AT&T's $49 billion merger with DirecTV cleared its last regulatory hurdle today, when the Federal Communications Commission announced it had approved the deal.
But the approval comes with several conditions. Among others, the FCC is prohibiting AT&T from "zero-rating" its own video services -- meaning that the company can't exclude its own video services from consumers' monthly data allotments.
The FCC says that restriction is necessary because the merger "increases the incentive of AT&T-DIRECTV to use strategies that limit consumers’ access to online video distribution services in order to favor its own video services."
AT&T also must submit any "interconnection" agreements to regulators, so that they can decide "whether AT&T-DIRECTV is denying or impeding access to its networks in anticompetitive ways."
Interconnection agreements govern the flow of Web traffic from "transit providers" (like Cogent or Level 3) or "edge providers" (content companies like Netflix) to AT&T's servers.
Broadband providers' interconnection policies drew headlines last year, largely because Netflix customers experienced choppy streams as a result of problems at the interconnection points. Netflix resolved the issue by agreeing to pay four ISPs -- Time Warner, Comcast, Verizon and AT&T -- extra fees in order to interconnect directly with their servers.
Although Netflix signed the deals, the company wasn't happy about them. Last year, CEO Reed Hastings called on the FCC to prohibit broadband providers from charging interconnection tolls. “We'll never realize broadband's potential if large ISPs erect a pay-to-play system that charges both the sender and receiver for the same content,” Hastings wrote in Wired last year.
While the merger conditions clearly aim to advance net neutrality principles. At the same time, the terms appear weak compared to ones that Charter proposed as conditions of a merger with Time Warner and BrightHouse. For example, Charter vowed to avoid imposing data caps for at least three years following its prospective merger.
Other terms of AT&T's merger with DirecTV require the company to expand high-speed fiber to 12.5 million new households, and offer discounted broadband to low-income households.
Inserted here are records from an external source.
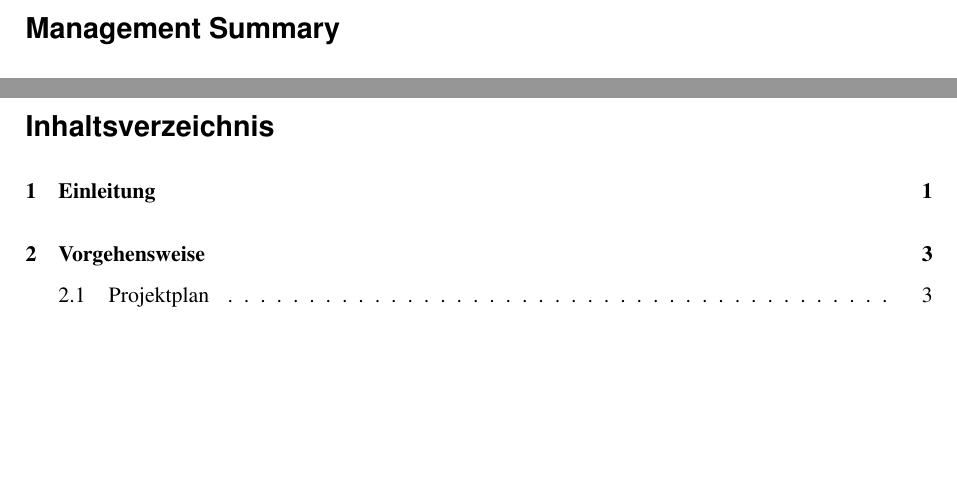
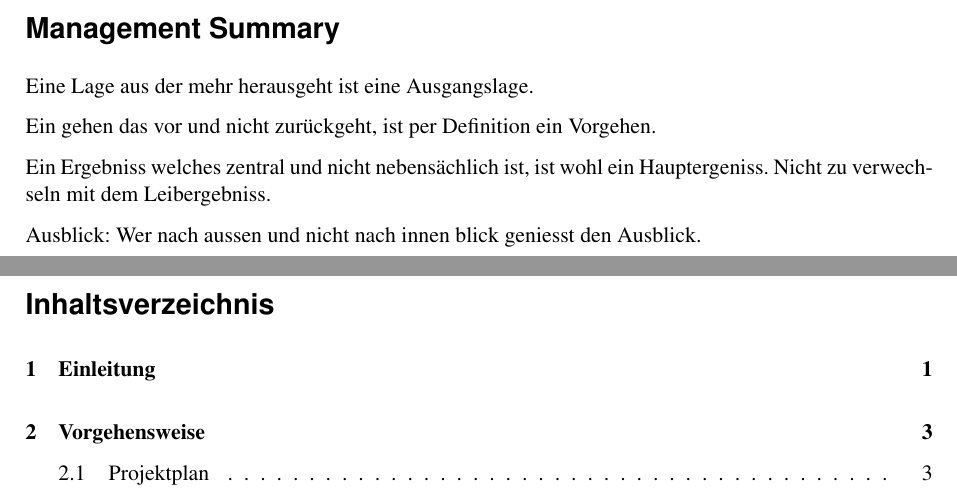
Before and after one commit to IP5-Cloudbasiertes-Praxisrufsystem/IP5-documentation, a LaTeX document (src/cloudbasiertes_praxisrufsystem.tex, which reads src/sections/abstract.tex): two parts of pages 3 and 4 of 61, joined at a grey line, cut so that both start at the same text, the shorter picture padded with empty space. Compiled offline with pdfLaTeX.

Commit message:
Add management summary structure

```diff
--- a/src/sections/abstract.tex
+++ b/src/sections/abstract.tex
@@ -20,4 +20,13 @@ Welche Benachrichtigungen relevant sind, kann entweder anhand des Senders oder d
 \clearpage
 \section*{Management Summary}
 
+Eine Lage aus der mehr herausgeht ist eine Ausgangslage.
+
+Ein gehen das vor und nicht zurückgeht, ist per Definition ein Vorgehen.
+
+Ein Ergebniss welches zentral und nicht nebensächlich ist, ist wohl ein Hauptergeniss.
+Nicht zu verwechseln mit dem Leibergebniss.
+
+Ausblick: Wer nach aussen und nicht nach innen blick geniesst den Ausblick.
+
 \clearpage
```
Also changed, not shown: out/cloudbasiertes_praxisrufsystem.pdf, src/sections/abstract.tex (2 more changed lines).
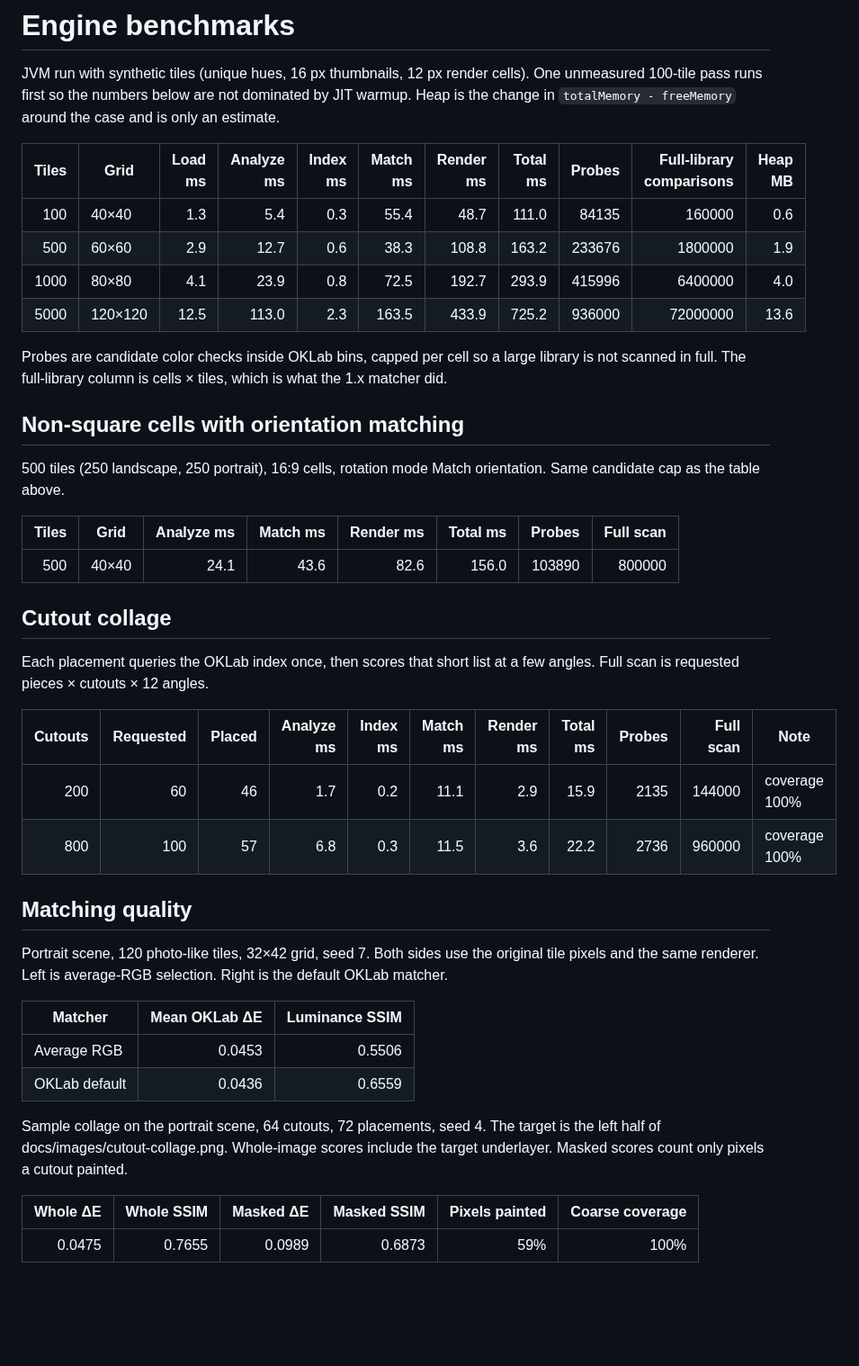
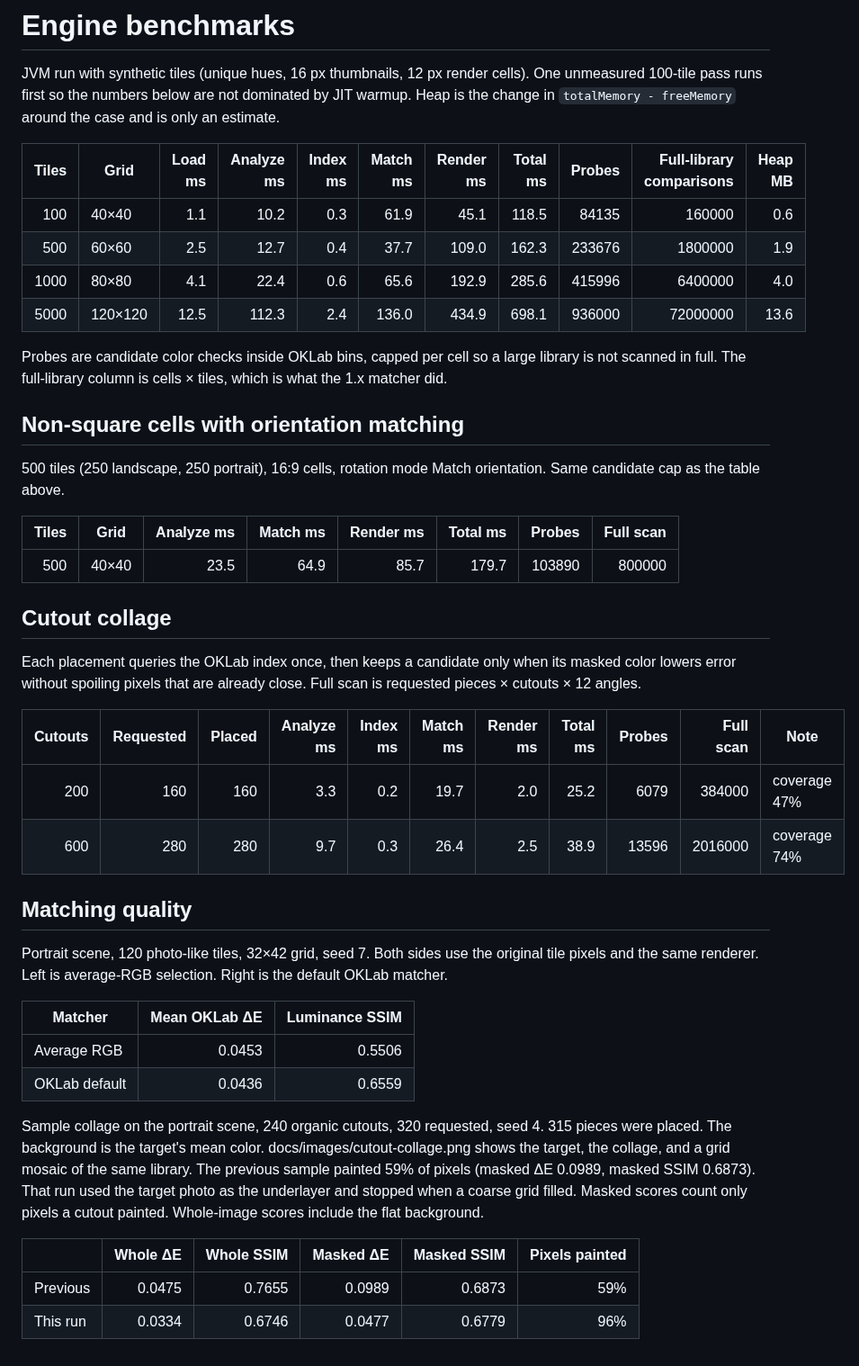
Before and after one commit to Intrusive-Thots/Mosaic, a Markdown page: docs/benchmarks/results.md, the part around the change. Shown at 90% size. Drawn GitHub-style; blank space fills up the shorter version.

```diff
--- a/docs/benchmarks/results.md
+++ b/docs/benchmarks/results.md
@@ -6,10 +6,10 @@ Heap is the change in `totalMemory - freeMemory` around the case and is only an
 
 | Tiles | Grid | Load ms | Analyze ms | Index ms | Match ms | Render ms | Total ms | Probes | Full-library comparisons | Heap MB |
 | ---: | --- | ---: | ---: | ---: | ---: | ---: | ---: | ---: | ---: | ---: |
-| 100 | 40×40 | 1.3 | 5.4 | 0.3 | 55.4 | 48.7 | 111.0 | 84135 | 160000 | 0.6 |
-| 500 | 60×60 | 2.9 | 12.7 | 0.6 | 38.3 | 108.8 | 163.2 | 233676 | 1800000 | 1.9 |
-| 1000 | 80×80 | 4.1 | 23.9 | 0.8 | 72.5 | 192.7 | 293.9 | 415996 | 6400000 | 4.0 |
-| 5000 | 120×120 | 12.5 | 113.0 | 2.3 | 163.5 | 433.9 | 725.2 | 936000 | 72000000 | 13.6 |
+| 100 | 40×40 | 1.1 | 10.2 | 0.3 | 61.9 | 45.1 | 118.5 | 84135 | 160000 | 0.6 |
+| 500 | 60×60 | 2.5 | 12.7 | 0.4 | 37.7 | 109.0 | 162.3 | 233676 | 1800000 | 1.9 |
+| 1000 | 80×80 | 4.1 | 22.4 | 0.6 | 65.6 | 192.9 | 285.6 | 415996 | 6400000 | 4.0 |
+| 5000 | 120×120 | 12.5 | 112.3 | 2.4 | 136.0 | 434.9 | 698.1 | 936000 | 72000000 | 13.6 |
 
 Probes are candidate color checks inside OKLab bins, capped per cell so a large library is not scanned in full.
 The full-library column is cells × tiles, which is what the 1.x matcher did.
@@ -20,16 +20,17 @@ The full-library column is cells × tiles, which is what the 1.x matcher did.
 
 | Tiles | Grid | Analyze ms | Match ms | Render ms | Total ms | Probes | Full scan |
 | ---: | --- | ---: | ---: | ---: | ---: | ---: | ---: |
-| 500 | 40×40 | 24.1 | 43.6 | 82.6 | 156.0 | 103890 | 800000 |
+| 500 | 40×40 | 23.5 | 64.9 | 85.7 | 179.7 | 103890 | 800000 |
 
 ## Cutout collage
 
-Each placement queries the OKLab index once, then scores that short list at a few angles. Full scan is requested pieces × cutouts × 12 angles.
+Each placement queries the OKLab index once, then keeps a candidate only when its masked color lowers error
+without spoiling pixels that are already close. Full scan is requested pieces × cutouts × 12 angles.
 
 | Cutouts | Requested | Placed | Analyze ms | Index ms | Match ms | Render ms | Total ms | Probes | Full scan | Note |
 | ---: | ---: | ---: | ---: | ---: | ---: | ---: | ---: | ---: | ---: | --- |
-| 200 | 60 | 46 | 1.7 | 0.2 | 11.1 | 2.9 | 15.9 | 2135 | 144000 | coverage 100% |
-| 800 | 100 | 57 | 6.8 | 0.3 | 11.5 | 3.6 | 22.2 | 2736 | 960000 | coverage 100% |
+| 200 | 160 | 160 | 3.3 | 0.2 | 19.7 | 2.0 | 25.2 | 6079 | 384000 | coverage 47% |
+| 600 | 280 | 280 | 9.7 | 0.3 | 26.4 | 2.5 | 38.9 | 13596 | 2016000 | coverage 74% |
 
 ## Matching quality
 
@@ -41,10 +42,14 @@ Both sides use the original tile pixels and the same renderer. Left is average-R
 | Average RGB | 0.0453 | 0.5506 |
 | OKLab default | 0.0436 | 0.6559 |
 
-Sample collage on the portrait scene, 64 cutouts, 72 placements, seed 4.
-The target is the left half of docs/images/cutout-collage.png.
-Whole-image scores include the target underlayer. Masked scores count only pixels a cutout painted.
+Sample collage on the portrait scene, 240 organic cutouts, 320 requested, seed 4.
+315 pieces were placed. The background is the target's mean color.
+docs/images/cutout-collage.png shows the target, the collage, and a grid mosaic of the same library.
+The previous sample painted 59% of pixels (masked ΔE 0.0989, masked SSIM 0.6873).
+That run used the target photo as the underlayer and stopped when a coarse grid filled.
+Masked scores count only pixels a cutout painted. Whole-image scores include the flat background.
 
-| Whole ΔE | Whole SSIM | Masked ΔE | Masked SSIM | Pixels painted | Coarse coverage |
-| ---: | ---: | ---: | ---: | ---: | ---: |
-| 0.0475 | 0.7655 | 0.0989 | 0.6873 | 59% | 100% |
+| | Whole ΔE | Whole SSIM | Masked ΔE | Masked SSIM | Pixels painted |
+| --- | ---: | ---: | ---: | ---: | ---: |
+| Previous | 0.0475 | 0.7655 | 0.0989 | 0.6873 | 59% |
+| This run | 0.0334 | 0.6746 | 0.0477 | 0.6779 | 96% |
```
Also changed, not shown: README.md (+25 -16 lines), docs/images/cutout-collage-output.png, docs/images/cutout-collage.png, 11 other files.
Some consumer advocates said this week they're unimpressed with the merger conditions. Free Press argues that AT&T was already planning to expand its fiber broadband service, and that the terms "will do little to offset the deal’s many harms."